And so we learn of Peter, a structural engineer with a deep-seated desire to shock - causing distress to others, no matter what the cost to himself. Of Elizabeth M, who habitually lurches from crisis to crisis, and Professor R, embarking on a gay relationship after forty-four years of marriage, who says 'for the first time in my life, I felt myself.'
Besides these cases, and many more, Grosz muses how praise can cause a loss of confidence and how anger can so often be a mask for other emotions. On why we sometimes prefer ignorance, as well as the positive aspects of paranoia and, inevitably, how we face the losses which come to haunt all of our lives. His manner is calm, reflective, wise; here writes a man who has worked as a psychoanalyst for 25 years and spent more than 50,000 hours with his patients.
With their often unexpected twists, Grosz's tales often read like a collection of short stories which just so happen to be real. At first, I felt as though I was being fed morsels, that I wanted to know more about each individual case, but then Grosz's insights started to creep up on me. First a trickle and then a flood; with psychoanalysis having its roots in Freud, these insights often derive from the interpretation of dreams, which occasionally feel like educated guesswork.

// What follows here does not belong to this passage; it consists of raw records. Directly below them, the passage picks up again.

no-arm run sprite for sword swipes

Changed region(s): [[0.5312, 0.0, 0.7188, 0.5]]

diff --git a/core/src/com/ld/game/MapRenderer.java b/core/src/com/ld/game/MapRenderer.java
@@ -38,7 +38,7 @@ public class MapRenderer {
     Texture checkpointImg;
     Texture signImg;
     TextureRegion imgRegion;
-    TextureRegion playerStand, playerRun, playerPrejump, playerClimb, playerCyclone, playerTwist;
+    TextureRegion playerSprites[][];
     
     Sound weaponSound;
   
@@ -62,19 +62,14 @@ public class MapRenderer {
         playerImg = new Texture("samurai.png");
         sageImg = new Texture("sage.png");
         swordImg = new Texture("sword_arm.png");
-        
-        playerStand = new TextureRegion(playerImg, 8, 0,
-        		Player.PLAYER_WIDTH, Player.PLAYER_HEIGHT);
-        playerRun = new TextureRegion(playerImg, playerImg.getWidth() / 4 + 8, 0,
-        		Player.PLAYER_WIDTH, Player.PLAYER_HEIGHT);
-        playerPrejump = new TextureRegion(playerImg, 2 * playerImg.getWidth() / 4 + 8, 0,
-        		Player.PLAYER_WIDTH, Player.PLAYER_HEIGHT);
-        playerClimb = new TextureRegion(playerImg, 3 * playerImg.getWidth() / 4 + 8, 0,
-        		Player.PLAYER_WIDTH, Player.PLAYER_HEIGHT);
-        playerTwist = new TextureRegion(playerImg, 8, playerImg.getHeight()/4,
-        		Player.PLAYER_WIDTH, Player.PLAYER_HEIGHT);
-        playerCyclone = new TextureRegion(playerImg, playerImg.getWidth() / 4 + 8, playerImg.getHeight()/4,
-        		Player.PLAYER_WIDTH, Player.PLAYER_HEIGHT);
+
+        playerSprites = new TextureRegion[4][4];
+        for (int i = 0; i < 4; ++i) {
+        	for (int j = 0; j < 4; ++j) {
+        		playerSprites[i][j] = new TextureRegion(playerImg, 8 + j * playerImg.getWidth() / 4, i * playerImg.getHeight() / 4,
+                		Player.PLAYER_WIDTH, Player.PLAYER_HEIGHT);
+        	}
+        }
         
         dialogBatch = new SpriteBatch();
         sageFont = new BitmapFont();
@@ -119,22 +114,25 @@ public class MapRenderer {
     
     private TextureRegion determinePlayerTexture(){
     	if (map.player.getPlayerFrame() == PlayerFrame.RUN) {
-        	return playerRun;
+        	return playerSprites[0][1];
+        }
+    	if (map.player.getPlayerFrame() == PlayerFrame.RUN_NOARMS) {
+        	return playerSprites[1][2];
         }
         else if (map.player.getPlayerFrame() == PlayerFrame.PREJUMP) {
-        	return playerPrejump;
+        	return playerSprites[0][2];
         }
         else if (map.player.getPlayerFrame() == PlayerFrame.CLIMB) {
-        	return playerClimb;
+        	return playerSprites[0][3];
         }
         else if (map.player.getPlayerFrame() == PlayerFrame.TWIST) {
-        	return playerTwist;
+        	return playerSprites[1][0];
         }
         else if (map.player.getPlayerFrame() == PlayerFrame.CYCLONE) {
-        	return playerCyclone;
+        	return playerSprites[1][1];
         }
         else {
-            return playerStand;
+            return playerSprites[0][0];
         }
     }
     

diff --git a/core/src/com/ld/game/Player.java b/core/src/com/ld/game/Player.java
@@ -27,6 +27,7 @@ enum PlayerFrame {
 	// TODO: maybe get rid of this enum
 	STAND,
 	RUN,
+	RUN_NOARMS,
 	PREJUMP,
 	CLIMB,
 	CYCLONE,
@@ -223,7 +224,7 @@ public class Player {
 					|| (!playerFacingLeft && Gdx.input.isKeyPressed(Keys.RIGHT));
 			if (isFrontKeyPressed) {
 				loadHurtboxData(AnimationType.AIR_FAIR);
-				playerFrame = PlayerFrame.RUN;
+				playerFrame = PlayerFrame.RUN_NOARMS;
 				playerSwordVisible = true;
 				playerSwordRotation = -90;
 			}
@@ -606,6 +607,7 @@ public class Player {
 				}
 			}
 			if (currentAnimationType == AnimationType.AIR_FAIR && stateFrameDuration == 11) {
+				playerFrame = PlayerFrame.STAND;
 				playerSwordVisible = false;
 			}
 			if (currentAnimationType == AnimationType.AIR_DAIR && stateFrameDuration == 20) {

My personal favourites are where Grosz uses literature to make his point:
The author Karen Blixen said, 'All sorrows can be borne if you put them in a story or tell a story about them'. But what if a person can't tell a story about his sorrows? What if his story tells him?
Experience has taught me that our childhoods leave in us stories like this - stories we never found a way to voice, because no one helped us to find the words. When we cannot find a way of telling our story, our story tells us - we dream these stories, we develop symptoms, or we find ourselves acting in ways we don't understand.His references range from William Styron to Beckett to Dr Seuss. In teaching psycho-therapeutic technique, his reading list includes Dickens' A Christmas Carol, to demonstrate people's extraordinary capacity to change their present, once they understand and move on from their past. And, in Herman Melville's short story Bartleby, the Scrivener - a tale which has previously left me bemused - he clarifies the reasons behind the eponymous clerk's negativity; why Bartleby is compelled to respond to quite reasonable requests with the words 'I would prefer not to', despite the growing harm his inaction inflicts on himself and others.
It struck me just how long many of Grosz's patients see him for, their treatment often running into years; how fallible and gradual the process often proves and how costly this must be. But, wherever you stand on psychoanalysis - and I feel I don't know enough to make an informed judgement - The Examined Life is nevertheless an elegantly written, profound and moving exploration of all that it means to be human.
The Examined Life by Stephen Grosz is published in paperback by Vintage Books. Photos courtesy of Stephen Grosz.com